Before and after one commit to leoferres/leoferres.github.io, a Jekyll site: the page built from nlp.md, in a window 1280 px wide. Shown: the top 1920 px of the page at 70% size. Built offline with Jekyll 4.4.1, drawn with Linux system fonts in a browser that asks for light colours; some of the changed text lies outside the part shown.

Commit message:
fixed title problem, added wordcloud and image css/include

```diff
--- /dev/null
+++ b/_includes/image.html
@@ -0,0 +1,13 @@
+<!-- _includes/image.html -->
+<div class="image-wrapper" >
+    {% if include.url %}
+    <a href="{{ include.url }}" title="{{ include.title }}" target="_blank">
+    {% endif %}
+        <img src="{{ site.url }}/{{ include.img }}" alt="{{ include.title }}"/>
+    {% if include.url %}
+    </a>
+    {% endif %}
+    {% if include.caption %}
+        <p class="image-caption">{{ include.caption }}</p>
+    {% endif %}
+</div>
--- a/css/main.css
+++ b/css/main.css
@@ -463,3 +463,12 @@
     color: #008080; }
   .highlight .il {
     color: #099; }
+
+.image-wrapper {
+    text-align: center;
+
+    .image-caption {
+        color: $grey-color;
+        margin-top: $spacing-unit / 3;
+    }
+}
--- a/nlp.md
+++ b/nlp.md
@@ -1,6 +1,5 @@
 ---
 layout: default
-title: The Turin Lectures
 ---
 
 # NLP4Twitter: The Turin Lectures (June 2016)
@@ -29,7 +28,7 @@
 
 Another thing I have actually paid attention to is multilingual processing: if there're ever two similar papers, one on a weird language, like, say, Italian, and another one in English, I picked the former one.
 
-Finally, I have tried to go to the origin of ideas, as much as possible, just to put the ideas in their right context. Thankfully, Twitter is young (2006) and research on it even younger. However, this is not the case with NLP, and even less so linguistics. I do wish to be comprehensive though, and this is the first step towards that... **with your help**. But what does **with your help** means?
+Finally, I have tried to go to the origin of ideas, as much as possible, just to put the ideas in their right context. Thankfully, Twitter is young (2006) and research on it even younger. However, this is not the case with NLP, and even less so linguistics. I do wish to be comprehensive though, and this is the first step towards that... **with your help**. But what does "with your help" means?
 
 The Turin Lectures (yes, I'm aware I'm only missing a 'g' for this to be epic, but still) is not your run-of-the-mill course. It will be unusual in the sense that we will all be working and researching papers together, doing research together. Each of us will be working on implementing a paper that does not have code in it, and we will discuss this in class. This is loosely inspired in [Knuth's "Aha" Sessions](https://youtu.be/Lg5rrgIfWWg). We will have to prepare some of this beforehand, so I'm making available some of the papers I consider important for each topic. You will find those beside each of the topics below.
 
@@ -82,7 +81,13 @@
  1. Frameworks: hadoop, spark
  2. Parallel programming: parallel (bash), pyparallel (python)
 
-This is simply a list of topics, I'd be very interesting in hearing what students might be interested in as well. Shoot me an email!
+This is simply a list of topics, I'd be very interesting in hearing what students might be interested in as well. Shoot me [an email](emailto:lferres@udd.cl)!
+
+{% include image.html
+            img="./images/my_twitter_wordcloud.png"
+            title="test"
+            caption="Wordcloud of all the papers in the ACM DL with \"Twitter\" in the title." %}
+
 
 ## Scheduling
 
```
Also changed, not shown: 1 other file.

...

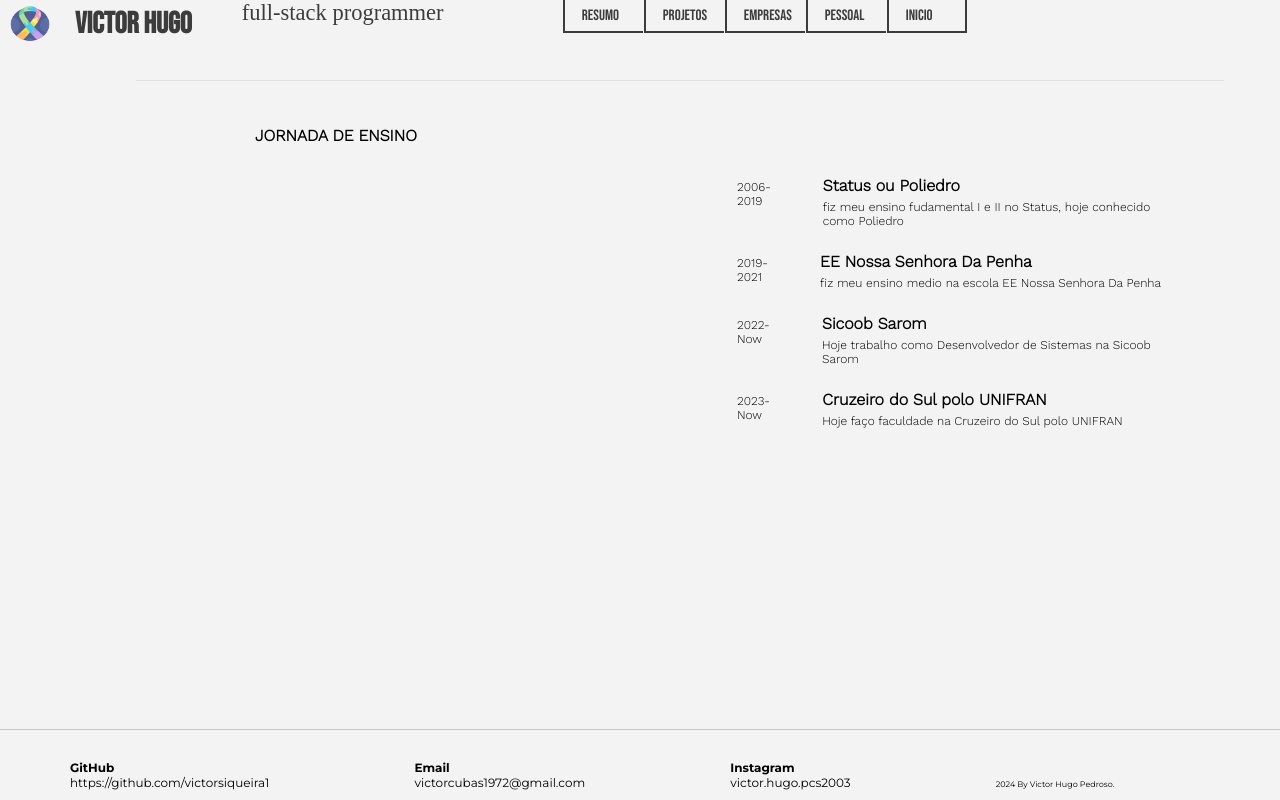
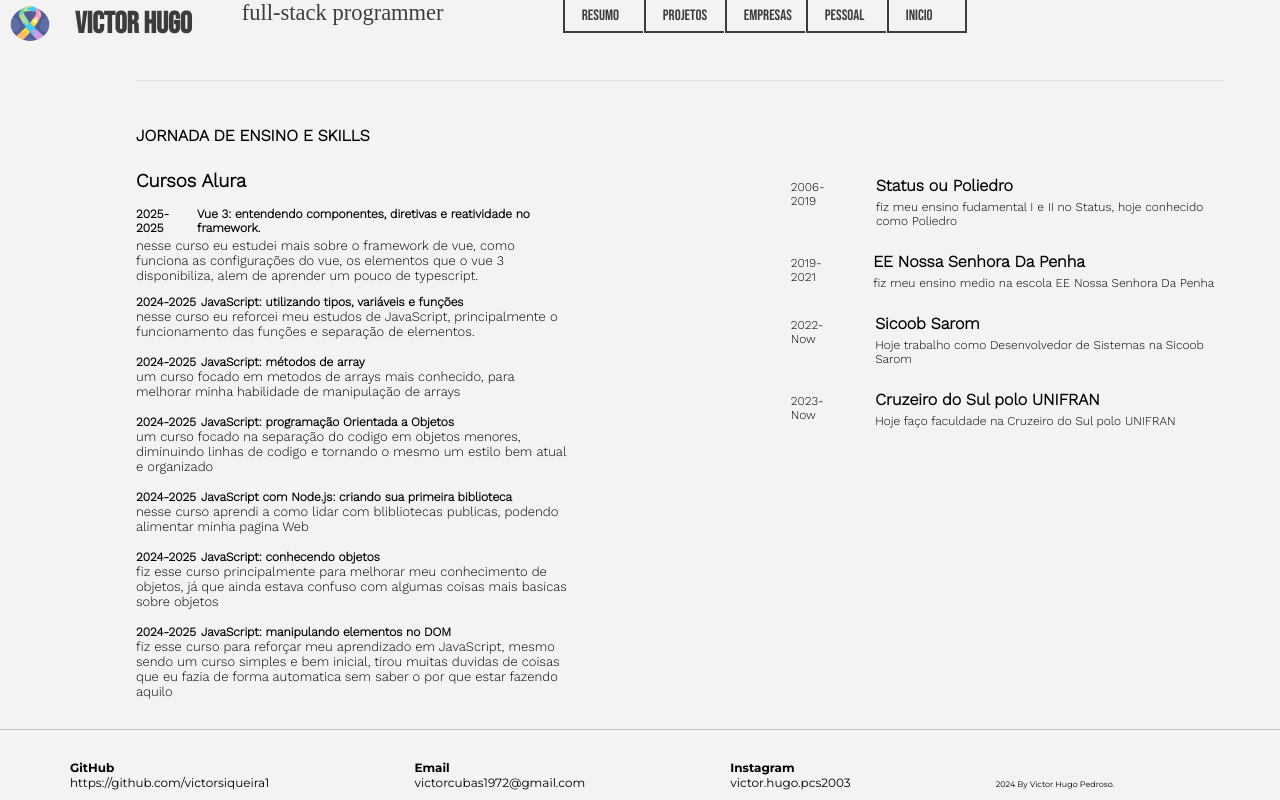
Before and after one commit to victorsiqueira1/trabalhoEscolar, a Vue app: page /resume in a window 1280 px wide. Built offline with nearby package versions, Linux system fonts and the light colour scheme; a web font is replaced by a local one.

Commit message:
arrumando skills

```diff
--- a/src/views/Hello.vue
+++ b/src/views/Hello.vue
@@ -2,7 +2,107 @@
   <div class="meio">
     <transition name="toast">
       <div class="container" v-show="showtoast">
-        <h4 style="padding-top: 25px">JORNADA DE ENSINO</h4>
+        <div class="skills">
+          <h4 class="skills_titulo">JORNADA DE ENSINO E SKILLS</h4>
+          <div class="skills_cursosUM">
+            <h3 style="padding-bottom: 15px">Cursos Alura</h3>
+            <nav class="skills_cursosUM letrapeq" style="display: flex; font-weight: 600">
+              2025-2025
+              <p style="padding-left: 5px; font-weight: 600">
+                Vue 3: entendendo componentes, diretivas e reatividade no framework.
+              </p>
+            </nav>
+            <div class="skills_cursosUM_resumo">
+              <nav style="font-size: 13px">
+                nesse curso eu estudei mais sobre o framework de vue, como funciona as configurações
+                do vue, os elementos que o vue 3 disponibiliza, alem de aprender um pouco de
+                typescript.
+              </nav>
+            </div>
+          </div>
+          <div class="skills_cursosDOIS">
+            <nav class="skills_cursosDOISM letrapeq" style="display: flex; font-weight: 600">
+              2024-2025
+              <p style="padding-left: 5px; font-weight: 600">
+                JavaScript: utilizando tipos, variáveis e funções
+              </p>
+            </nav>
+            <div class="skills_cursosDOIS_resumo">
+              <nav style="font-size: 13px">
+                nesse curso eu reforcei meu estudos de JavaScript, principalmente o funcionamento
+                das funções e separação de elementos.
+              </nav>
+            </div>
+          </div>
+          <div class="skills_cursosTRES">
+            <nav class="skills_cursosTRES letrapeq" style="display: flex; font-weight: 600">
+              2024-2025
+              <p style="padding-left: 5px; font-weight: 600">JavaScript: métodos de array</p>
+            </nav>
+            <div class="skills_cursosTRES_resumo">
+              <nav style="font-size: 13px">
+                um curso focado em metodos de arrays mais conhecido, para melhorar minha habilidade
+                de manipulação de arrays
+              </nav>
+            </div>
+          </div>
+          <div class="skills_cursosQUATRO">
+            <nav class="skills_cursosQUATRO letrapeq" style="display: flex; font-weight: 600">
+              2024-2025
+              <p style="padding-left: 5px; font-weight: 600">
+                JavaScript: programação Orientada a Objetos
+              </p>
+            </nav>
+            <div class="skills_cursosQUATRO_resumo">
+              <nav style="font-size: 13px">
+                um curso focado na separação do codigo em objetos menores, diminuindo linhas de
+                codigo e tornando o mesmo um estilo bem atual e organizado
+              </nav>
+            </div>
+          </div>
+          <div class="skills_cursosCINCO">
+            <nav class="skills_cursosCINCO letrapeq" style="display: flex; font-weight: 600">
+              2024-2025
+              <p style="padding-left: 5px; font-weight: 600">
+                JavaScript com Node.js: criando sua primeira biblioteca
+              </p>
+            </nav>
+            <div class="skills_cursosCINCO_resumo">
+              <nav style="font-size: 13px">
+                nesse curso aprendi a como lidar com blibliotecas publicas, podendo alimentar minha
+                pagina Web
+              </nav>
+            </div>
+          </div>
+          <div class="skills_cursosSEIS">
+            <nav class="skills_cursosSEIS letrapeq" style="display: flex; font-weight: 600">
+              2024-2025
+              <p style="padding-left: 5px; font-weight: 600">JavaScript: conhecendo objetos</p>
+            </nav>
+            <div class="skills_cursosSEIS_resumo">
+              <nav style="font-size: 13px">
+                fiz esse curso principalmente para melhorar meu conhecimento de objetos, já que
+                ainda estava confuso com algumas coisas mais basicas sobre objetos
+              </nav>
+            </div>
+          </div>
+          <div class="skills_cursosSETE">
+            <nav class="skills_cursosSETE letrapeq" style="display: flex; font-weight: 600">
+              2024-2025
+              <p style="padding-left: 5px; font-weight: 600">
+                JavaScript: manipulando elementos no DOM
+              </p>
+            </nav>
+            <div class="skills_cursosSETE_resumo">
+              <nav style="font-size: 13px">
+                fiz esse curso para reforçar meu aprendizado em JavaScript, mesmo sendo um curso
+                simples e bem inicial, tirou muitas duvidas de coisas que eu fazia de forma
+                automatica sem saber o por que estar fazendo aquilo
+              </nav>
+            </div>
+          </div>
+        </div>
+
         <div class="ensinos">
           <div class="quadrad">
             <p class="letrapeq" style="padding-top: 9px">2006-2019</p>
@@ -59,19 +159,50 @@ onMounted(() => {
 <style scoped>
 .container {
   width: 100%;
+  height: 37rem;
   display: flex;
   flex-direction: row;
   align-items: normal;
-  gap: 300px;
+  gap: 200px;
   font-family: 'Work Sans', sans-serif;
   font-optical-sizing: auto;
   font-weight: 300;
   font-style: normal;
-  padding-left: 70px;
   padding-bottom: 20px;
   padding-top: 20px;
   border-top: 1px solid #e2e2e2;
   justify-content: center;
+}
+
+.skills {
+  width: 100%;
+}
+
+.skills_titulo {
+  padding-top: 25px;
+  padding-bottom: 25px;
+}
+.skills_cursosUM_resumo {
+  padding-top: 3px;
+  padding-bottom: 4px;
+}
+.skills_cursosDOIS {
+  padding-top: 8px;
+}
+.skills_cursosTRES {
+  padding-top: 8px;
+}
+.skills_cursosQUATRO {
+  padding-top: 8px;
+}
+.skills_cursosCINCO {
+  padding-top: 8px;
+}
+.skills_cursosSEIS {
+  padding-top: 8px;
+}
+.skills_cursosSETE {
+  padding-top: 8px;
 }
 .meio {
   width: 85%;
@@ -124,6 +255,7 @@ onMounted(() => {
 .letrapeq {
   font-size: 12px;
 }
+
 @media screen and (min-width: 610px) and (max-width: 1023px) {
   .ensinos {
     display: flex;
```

> **Exercise prompt**:
Please give the number of lines above in which the word "JavaScript" appears, without any other text.

> **Task output**:
8